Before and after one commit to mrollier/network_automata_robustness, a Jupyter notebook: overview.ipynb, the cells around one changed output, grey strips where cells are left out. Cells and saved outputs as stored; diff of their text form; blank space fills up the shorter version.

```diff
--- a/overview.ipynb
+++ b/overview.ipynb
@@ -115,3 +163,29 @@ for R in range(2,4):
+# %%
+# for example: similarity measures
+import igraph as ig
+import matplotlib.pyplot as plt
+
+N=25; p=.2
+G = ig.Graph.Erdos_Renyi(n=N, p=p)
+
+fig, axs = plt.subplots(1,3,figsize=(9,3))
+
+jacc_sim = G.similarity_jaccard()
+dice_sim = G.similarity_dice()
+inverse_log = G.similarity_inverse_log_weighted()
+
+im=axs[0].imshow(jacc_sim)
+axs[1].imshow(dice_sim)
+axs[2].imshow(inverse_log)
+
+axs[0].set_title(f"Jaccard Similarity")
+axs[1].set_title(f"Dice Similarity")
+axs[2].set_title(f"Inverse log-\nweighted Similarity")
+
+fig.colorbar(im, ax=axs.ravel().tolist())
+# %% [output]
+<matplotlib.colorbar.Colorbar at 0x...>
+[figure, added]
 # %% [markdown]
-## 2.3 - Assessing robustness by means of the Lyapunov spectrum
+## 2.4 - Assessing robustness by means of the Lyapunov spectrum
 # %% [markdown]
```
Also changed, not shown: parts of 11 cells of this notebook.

********

→ Exercise directions
Tell how many lines above hold "output", nothing more.

→ Solution
2